27 Sep 2011

Tanzania and the Open Government Partnership: What does it all mean?

Photo from the US State Department
Over in the US last week, Rakesh Rajani, the Head of one of Daraja's main partner organisations, Twaweza, shared a platform with someone who you might possibly have heard of, a certain Barack Obama. The Brazillian president, Dilma Rousseff, was also there, as were the Presidents of Mexico and South Africa, Felipe Calderon and Jacob Zuma. The Tanzanian government was also represented, though not in this picture. In case you don't know him, Rakesh is on the far right.

The reason behind this get together of the great and the good was the launch of the Open Government Partnership, a movement to encourage greater government transparency all over the world. Rakesh made a short statement on behalf of civil society. He also managed to get Daraja's Maji Matone programme a brief reference in the opening video presentation on open government - see below.

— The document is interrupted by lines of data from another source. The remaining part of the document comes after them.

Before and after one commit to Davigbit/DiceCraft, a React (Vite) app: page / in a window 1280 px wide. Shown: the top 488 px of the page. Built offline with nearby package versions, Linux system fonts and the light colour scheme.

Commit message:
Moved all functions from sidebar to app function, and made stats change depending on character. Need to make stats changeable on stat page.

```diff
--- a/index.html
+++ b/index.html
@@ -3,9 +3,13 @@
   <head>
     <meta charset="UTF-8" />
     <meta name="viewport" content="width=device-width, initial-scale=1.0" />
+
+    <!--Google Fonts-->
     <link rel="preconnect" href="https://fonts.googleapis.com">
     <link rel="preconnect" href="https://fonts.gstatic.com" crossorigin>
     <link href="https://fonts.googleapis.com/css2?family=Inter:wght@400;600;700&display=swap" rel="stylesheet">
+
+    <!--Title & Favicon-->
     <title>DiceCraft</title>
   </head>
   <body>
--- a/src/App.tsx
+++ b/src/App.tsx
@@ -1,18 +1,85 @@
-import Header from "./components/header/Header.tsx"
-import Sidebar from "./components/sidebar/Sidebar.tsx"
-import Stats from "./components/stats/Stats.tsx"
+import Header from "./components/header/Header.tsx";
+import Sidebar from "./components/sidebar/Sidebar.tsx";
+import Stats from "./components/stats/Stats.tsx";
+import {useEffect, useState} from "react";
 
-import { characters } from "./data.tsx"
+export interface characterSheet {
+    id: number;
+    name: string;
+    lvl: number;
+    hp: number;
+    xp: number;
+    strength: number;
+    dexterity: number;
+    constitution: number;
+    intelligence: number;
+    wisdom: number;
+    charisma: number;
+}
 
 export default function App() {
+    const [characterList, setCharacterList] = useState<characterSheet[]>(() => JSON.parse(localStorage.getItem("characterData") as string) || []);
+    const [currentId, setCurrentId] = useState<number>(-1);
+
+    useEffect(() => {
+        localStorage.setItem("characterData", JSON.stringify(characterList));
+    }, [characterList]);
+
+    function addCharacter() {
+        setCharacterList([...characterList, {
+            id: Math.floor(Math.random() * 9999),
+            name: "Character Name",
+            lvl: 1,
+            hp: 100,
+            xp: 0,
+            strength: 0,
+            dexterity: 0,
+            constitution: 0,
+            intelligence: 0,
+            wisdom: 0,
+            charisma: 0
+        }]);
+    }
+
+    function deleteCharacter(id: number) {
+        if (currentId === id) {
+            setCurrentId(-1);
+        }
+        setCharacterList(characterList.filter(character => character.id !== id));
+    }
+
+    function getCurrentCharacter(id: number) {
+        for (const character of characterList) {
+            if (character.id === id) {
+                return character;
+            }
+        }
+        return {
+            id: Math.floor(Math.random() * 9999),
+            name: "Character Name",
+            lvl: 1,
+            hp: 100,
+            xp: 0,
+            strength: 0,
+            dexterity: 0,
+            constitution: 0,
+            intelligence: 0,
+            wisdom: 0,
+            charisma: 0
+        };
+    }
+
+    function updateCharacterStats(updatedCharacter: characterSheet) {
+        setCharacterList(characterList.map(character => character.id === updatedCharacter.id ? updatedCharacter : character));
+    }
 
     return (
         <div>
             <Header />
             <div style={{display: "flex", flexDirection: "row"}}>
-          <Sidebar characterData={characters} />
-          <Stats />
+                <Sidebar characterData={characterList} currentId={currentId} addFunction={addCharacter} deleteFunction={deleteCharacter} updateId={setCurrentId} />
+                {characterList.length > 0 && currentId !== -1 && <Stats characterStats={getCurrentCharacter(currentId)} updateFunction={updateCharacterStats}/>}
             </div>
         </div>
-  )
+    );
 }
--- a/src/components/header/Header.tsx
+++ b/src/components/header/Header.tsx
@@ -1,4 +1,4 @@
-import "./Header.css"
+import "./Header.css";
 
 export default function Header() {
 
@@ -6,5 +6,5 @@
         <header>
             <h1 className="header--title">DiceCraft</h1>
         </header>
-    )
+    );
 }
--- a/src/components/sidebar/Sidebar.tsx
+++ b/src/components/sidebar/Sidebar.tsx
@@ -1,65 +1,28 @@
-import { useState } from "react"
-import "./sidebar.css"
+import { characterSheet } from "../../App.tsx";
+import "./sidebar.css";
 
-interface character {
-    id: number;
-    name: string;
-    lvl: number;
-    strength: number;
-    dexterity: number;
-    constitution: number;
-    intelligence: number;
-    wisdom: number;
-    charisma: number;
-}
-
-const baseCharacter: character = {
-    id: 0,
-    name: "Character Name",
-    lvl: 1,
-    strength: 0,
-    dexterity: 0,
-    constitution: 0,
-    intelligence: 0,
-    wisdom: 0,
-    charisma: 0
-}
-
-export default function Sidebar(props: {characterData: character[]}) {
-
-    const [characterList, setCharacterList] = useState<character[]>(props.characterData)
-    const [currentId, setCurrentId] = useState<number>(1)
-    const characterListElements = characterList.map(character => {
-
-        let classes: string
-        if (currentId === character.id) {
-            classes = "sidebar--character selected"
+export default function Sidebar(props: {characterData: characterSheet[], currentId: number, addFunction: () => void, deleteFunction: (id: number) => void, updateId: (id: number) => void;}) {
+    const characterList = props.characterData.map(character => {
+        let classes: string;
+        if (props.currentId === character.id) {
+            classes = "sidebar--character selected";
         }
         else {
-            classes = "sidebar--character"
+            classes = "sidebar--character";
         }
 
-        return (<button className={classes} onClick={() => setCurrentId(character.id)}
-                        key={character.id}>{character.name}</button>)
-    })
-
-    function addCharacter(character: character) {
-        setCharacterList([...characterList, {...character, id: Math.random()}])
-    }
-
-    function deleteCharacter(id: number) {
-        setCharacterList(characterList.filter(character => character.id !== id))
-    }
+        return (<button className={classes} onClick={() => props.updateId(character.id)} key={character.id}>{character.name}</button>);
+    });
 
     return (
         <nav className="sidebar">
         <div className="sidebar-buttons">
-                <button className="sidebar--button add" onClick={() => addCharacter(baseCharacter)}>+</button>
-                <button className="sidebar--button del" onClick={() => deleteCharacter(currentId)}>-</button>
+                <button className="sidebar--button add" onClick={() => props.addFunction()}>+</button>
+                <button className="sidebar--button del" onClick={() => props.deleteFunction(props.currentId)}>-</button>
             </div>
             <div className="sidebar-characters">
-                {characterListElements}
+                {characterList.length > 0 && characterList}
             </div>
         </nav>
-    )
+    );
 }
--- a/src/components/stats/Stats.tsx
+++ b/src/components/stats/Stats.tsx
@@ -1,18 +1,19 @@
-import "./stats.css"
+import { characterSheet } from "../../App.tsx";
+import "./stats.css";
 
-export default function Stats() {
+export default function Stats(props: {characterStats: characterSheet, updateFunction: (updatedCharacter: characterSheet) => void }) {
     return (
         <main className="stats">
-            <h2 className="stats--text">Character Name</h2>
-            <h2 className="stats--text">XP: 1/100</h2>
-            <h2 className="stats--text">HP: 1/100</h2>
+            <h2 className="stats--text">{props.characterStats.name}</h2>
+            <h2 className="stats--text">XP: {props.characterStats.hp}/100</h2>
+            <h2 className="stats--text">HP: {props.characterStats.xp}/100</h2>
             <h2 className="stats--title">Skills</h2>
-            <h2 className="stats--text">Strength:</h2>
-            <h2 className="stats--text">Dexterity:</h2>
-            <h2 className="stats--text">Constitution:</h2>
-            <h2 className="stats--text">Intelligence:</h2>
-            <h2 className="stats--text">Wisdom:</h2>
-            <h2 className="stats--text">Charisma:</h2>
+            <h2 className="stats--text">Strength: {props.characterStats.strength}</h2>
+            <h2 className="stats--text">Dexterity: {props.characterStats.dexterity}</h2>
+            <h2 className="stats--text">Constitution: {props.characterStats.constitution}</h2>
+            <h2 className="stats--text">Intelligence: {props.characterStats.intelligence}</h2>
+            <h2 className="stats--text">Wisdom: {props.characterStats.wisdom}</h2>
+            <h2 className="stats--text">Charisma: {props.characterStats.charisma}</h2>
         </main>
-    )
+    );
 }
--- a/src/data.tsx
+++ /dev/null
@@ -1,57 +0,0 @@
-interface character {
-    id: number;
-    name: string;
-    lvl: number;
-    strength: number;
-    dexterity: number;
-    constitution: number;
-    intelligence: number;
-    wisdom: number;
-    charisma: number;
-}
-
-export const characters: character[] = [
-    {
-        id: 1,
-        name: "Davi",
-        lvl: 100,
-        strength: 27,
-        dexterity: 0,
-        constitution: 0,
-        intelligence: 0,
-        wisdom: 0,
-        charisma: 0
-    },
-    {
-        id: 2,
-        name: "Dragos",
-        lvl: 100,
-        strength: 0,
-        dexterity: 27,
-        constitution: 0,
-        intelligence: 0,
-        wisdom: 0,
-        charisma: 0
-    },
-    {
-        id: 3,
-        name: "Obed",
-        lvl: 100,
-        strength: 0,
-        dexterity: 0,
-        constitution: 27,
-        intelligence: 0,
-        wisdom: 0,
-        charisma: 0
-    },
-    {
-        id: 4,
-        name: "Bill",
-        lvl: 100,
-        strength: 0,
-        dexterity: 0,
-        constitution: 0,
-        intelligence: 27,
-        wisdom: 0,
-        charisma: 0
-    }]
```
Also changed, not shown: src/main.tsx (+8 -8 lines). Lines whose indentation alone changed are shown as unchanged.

The Open Government Declaration, which this initiative aims to persuade countries to sign, outlines four key commitments:
  • Increase the availability of information on government activities
  • Support increased engagement of citizens in government decision making
  • Ensure professional integrity throughout government administrations
  • Increase access to new technologies for openness and accountability.
Eight countries have signed so far, while another 38, including Tanzania, have committed to working towards this goal. Countries are to submit action plans, developed in consultation with civil society, showing how and when they will deliver on these commitments.

So is this anything more than an opportunity for big cheeses to get together and look committed? Let's be honest, the four commitments listed here are the kind of political statements that don't hold you to very much.  This is not a detailed list of specific information that should be made public, such as that monitored by the Open Budget Survey, for example.

Well, to some extent this remains to be seen - it's too early to say with confidence either way. But there are plenty of reasons to be positive about this.

Firstly, this isn't an initiative that exclusively targets developing countries - the US and the UK are among the first signatories. Countries don't join because their donors have effectively made them do so. This is about creating positive peer-pressure, a "voluntary race to the top" as Transparency International put it.

Second, the openness of the commitments listed above encourages local discussion about what's most relevant to a particular country rather than going for a one-size-fits-all approach.

Third, this is an idea whose time has come. Technology makes a level of transparency possible that was unimaginable even ten years ago.

There's no guarantee that greater openness automatically makes for more accountable and effective government - there are plenty of other obstacles as well. But as Owen Barder put it recently, "transparency is necessary but not sufficient for more accountable services. I get that. But it IS necessary". This initiative surely therefore deserves our support.

More particularly, the Tanzanian government deserves our support for getting involved. Accessing information from government in Tanzania can be a real challenge. As a result, political and media debates on policy and budgets often miss the point entirely, being based on partial or unreliable data. Better and more accessible data can go a long way towards stimulating better ideas for how public services can be improved.

What's more, as January Makamba argues, "Government collect and hold information on behalf of the people and citizens have the right to seek and get information about government activities." In other words, as well as being an effective way of improving services, open government is also a right.

In their letter, the government states that they "look forward to developing our action plan with civil society in anticipation of the follow up summit scheduled for March 2012 in Brazil." A specific target, with a deadline attached. Now we in civil society need to give the practical support and encouragement to make sure that target doesn't slip.

The question now, is what should be the priority for Tanzania? An India-style freedom of information law? New media laws to replace the unpopular Newspapers Act? Or more practical measures to publish more detailed budget and reporting data online, in the press and on public noticeboards?